        And this is a truth that should go home with you today. All of us face situations in which we might be tempted to doubt God’s goodness. Disease and sickness, financial crisis, rebellion and anger, and even world events like war and famine, disaster and poverty can lead us to doubt that God does do good. It is a characteristic of growing faith to learn to see God’s goodness in the midst of these discouragements. One reason we can do that is because we’ve already seen his ultimate goodness in Jesus. A God who loved us so much that he would send his Son, a God who would lay our sins on his Son so we could be forgiven, a God who would rescue sinners as a free gift, is a God who has proven his goodness beyond doubt. Romans 8 teaches us to say “He who did not spare his own Son, but gave him up for us all – how will he not also, along with him, graciously give us all things?” So God is good to his people, but normally he works his goodness subtly in the midst of these evils, like a flower growing in the crack of a sidewalk, so that though evil continues, he redeems situations, he rescues people, he bestows joy and beauty and goodness in a very individual and a very loving way. Faith - the faith that you and I have, the faith that is a gift, the faith that grows - learns to see those things.

        Abraham’s faith was learning to see that. As he continues to intercede with God, he asks successively that the city might be spared if fifty righteous people are found in it, then forty-five, forty, thirty, twenty, and finally ten. Each time God agreed, so that if only ten righteous people could have been found in Sodom, God would not have destroyed it. But why did Abraham stop with ten? Why not go on to five or even one? Some say he didn’t dare to press God farther. Perhaps so, but I don’t believe he would have stopped until he was confident that Lot and his family were safe.
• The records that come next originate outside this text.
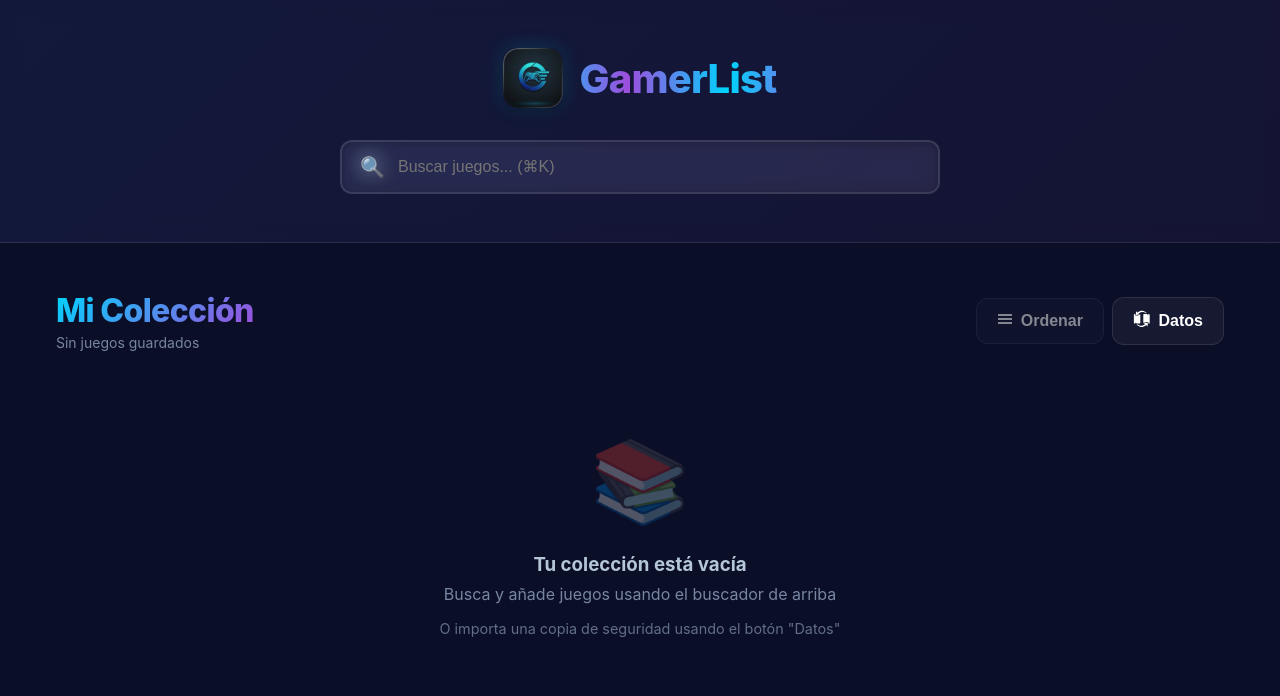
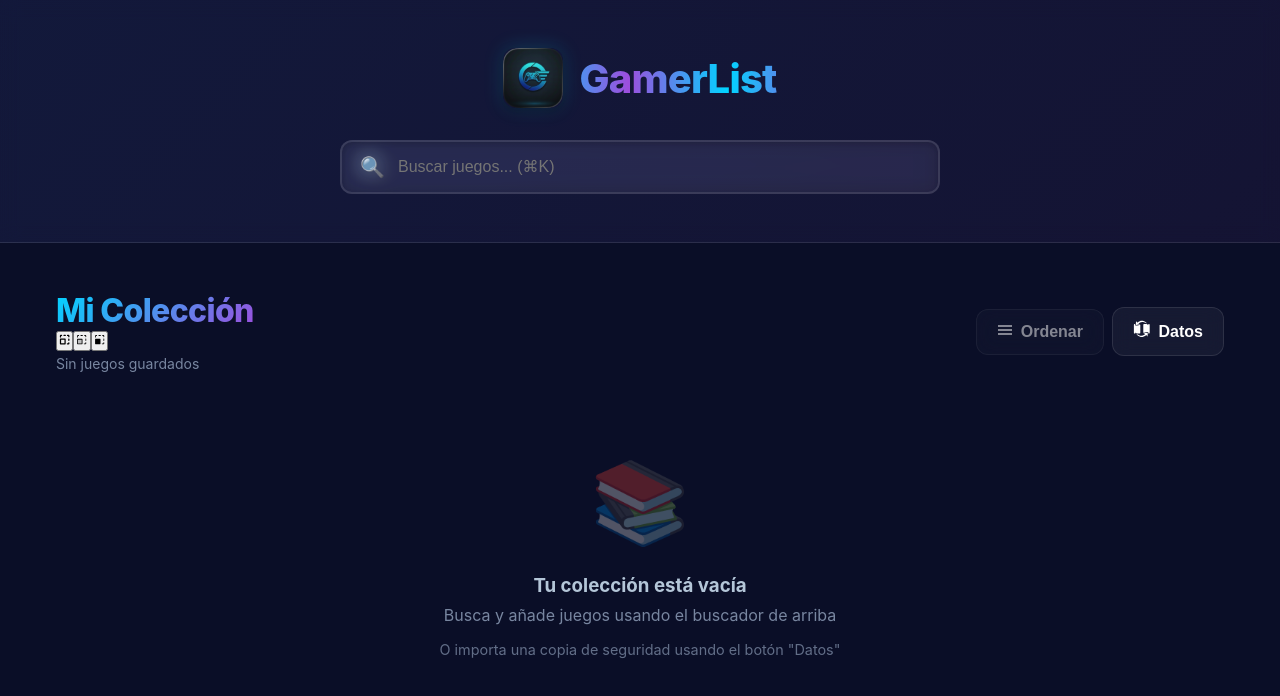
Before and after one commit to imc89/GamerList, a React (Vite) app: page / in a window 1280 px wide. Shown: the top 696 px of the page. Built offline with nearby package versions, Linux system fonts and the light colour scheme.

Commit message:
fix: image path for GitHub Pages

```diff
--- /dev/null
+++ b/src/components-resize.css
@@ -0,0 +1,74 @@
+
+/* Resize Controls */
+.collection-title-row {
+    display: flex;
+    align-items: center;
+    gap: var(--spacing-md);
+}
+
+.resize-controls {
+    display: flex;
+    align-items: center;
+    gap: 4px;
+    background: rgba(255, 255, 255, 0.05);
+    padding: 4px;
+    border-radius: 8px;
+    border: 1px solid rgba(255, 255, 255, 0.1);
+}
+
+.resize-btn {
+    display: flex;
+    align-items: center;
+    justify-content: center;
+    background: transparent;
+    border: none;
+    color: var(--color-text-muted);
+    padding: 6px;
+    border-radius: 6px;
+    cursor: pointer;
+    font-size: 1.25rem;
+    transition: all 0.2s ease;
+}
+
+.resize-btn:hover {
+    color: var(--color-text-primary);
+    background: rgba(255, 255, 255, 0.1);
+}
+
+.resize-btn.active {
+    color: var(--color-accent-primary);
+    background: rgba(0, 212, 255, 0.15);
+}
+
+/* Grid Variances */
+/* Large is default (already defined) */
+.collection-grid.large {
+    grid-template-columns: repeat(auto-fill, minmax(180px, 1fr));
+}
+
+.collection-grid.medium {
+    grid-template-columns: repeat(auto-fill, minmax(140px, 1fr));
+}
+
+.collection-grid.small {
+    grid-template-columns: repeat(auto-fill, minmax(100px, 1fr));
+    gap: var(--spacing-sm);
+}
+
+/* Adjustments for smaller cards */
+.collection-grid.small .collection-game-card {
+    border-radius: 12px;
+}
+
+.collection-grid.small .game-card-image {
+    font-size: 1rem;
+}
+
+.collection-grid.small .btn-remove {
+    width: 24px;
+    height: 24px;
+    padding: 4px;
+    font-size: 0.75rem;
+    top: 4px;
+    right: 4px;
+}
--- a/src/components/GameList.jsx
+++ b/src/components/GameList.jsx
@@ -20,6 +20,7 @@ import { FaWindows, FaXbox, FaFileImport, FaFileExport, FaSortAlphaDown } from "
 import { AiOutlineRise, AiOutlineFall } from "react-icons/ai";
 
 import { MdClose, MdOutlineFiberNew, MdOutlineWatchLater } from "react-icons/md";
+import { PiResizeBold, PiResizeDuotone, PiResizeFill } from "react-icons/pi";
 
 // Platform icons mapping
 const PLATFORM_ICONS = {
@@ -52,6 +53,7 @@ function GameList({
     addedGameIds
 }) {
     const [selectedGame, setSelectedGame] = useState(null);
+    const [cardSize, setCardSize] = useState('large');
     const [sortBy, setSortBy] = useState('date-added');
     const [showSortMenu, setShowSortMenu] = useState(false);
     const [showDataModal, setShowDataModal] = useState(false);
@@ -164,7 +166,32 @@ function GameList({
             <div className="collection-section">
                 <div className="collection-header-controls">
                     <div className="collection-title-area">
-                        <h2 className="collection-title-main">Mi Colección</h2>
+                        <div className="collection-title-row">
+                            <h2 className="collection-title-main">Mi Colección</h2>
+                            <div className="resize-controls">
+                                <button
+                                    className={`resize-btn ${cardSize === 'small' ? 'active' : ''}`}
+                                    onClick={() => setCardSize('small')}
+                                    title="Vista pequeña"
+                                >
+                                    <PiResizeBold />
+                                </button>
+                                <button
+                                    className={`resize-btn ${cardSize === 'medium' ? 'active' : ''}`}
+                                    onClick={() => setCardSize('medium')}
+                                    title="Vista mediana"
+                                >
+                                    <PiResizeDuotone />
+                                </button>
+                                <button
+                                    className={`resize-btn ${cardSize === 'large' ? 'active' : ''}`}
+                                    onClick={() => setCardSize('large')}
+                                    title="Vista grande"
+                                >
+                                    <PiResizeFill />
+                                </button>
+                            </div>
+                        </div>
                         {gameCount > 0 && (
                             <p className="collection-count">
                                 {gameCount} juego{gameCount !== 1 ? 's' : ''} en total
@@ -272,7 +299,7 @@ function GameList({
                                 </div>
 
                                 {!isCollapsed && (
-                                    <div className="collection-grid">
+                                    <div className={`collection-grid ${cardSize}`}>
                                         {sortedGames.map(game => (
                                             <GameCard
                                                 key={`${game.id}-${platform}`}
```
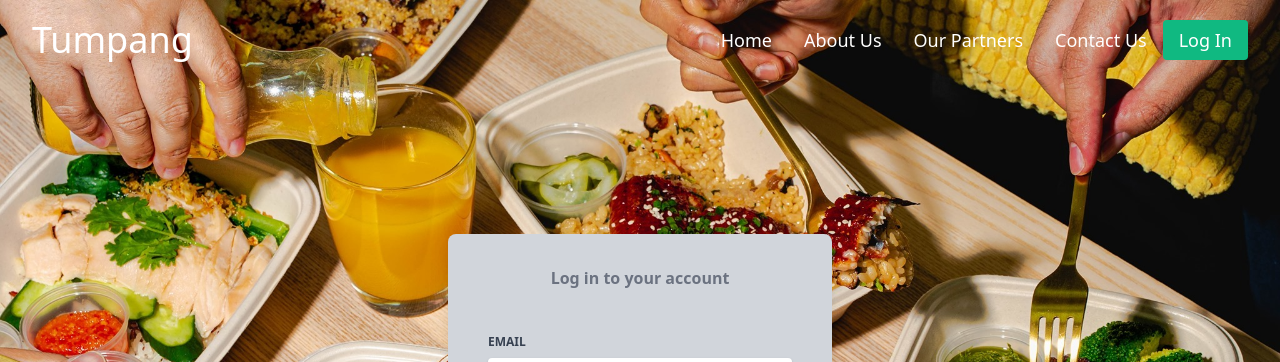
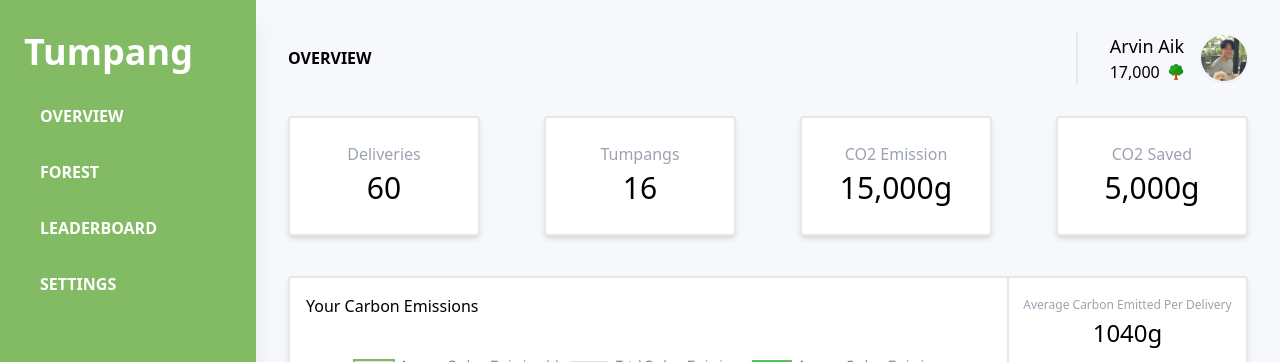
Before and after one commit to Abhimata-BuildOnAws/tumpang-frontend, a React (Create React App) app: page /dashboard in a window 1280 px wide. Before the commit this address led to /login. Shown: the top 362 px of the page. Built offline with nearby package versions, Linux system fonts and the light colour scheme.

Commit message:
deleted stuff

```diff
--- a/src/App.js
+++ b/src/App.js
@@ -23,7 +23,7 @@
       </Route>
 
       <Route path="/dashboard">
-        {token ? <Dashboard /> : <Redirect to="/login" />}
+        <Dashboard />
       </Route>
 
     </Switch>
--- a/src/index.css
+++ b/src/index.css
@@ -17,8 +17,6 @@
 
 
 
-
-
   .bg-green{
     background-color: #83BB65;
   }
--- a/src/pages/public/Login.js
+++ b/src/pages/public/Login.js
@@ -32,7 +32,7 @@
           className="absolute top-0 w-full h-full bg-gray-900"
           style={{
             backgroundImage:
-              "url(" + require("../../assets/img/takeout.jpeg").default + ")",
+              "url(" + require("../../assets/img/takeout.jpg").default + ")",
             backgroundSize: "100%",
             backgroundRepeat: "no-repeat"
           }}
```
Also changed, not shown: src/assets/img/takeout.jpg (renamed from src/assets/img/takeout.jpeg).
        The number ten should have provided that protection with a margin of safety. With Lot and his wife, his two unmarried daughters, his married daughters and sons-in-law, and perhaps sons also, ten righteous surely could be found. But we’ll see in chapter 19 that these hopes exceeded reality. Lot would have been lost, were it not for God’s bountiful grace, which always exceeds our expectations. In the final analysis the four or three that escaped did so by grace alone. God heard Abraham’s prayer. He didn’t answer it the way Abraham expected. He did good - but he did it his own way, in a way consistent with his righteous character and his desire for justice.

        So faith learns to trust in God’s goodness. Nathan and Elizabeth Hughes have had a recent example of that. For many years Nathan worked a job that wasn’t real challenging and definitely wasn’t high paying even with overtime. A few months back he started to actively look for a new job, but there wasn’t much out there that he could fit into or even be trained for. Then he found an opening for a police dispatcher in the city of Webster. Trying not to get his hopes up he went through the application process, the preliminary interview process, the examination process, the drug testing process, the background check and the final interview process. At each stage he became more convinced that this would be a great job for him, and one with a lot of potential - especially since they would provide complete on-the-job training. It was almost a ‘too good to be true’ ‘too wonderful for God to do’ situation. But not very many weeks ago he got that job, and now Nathan is heavily into the training process - studying hard, but enjoying it. Their faith, already growing, has learned even more to trust that the righteous God does good.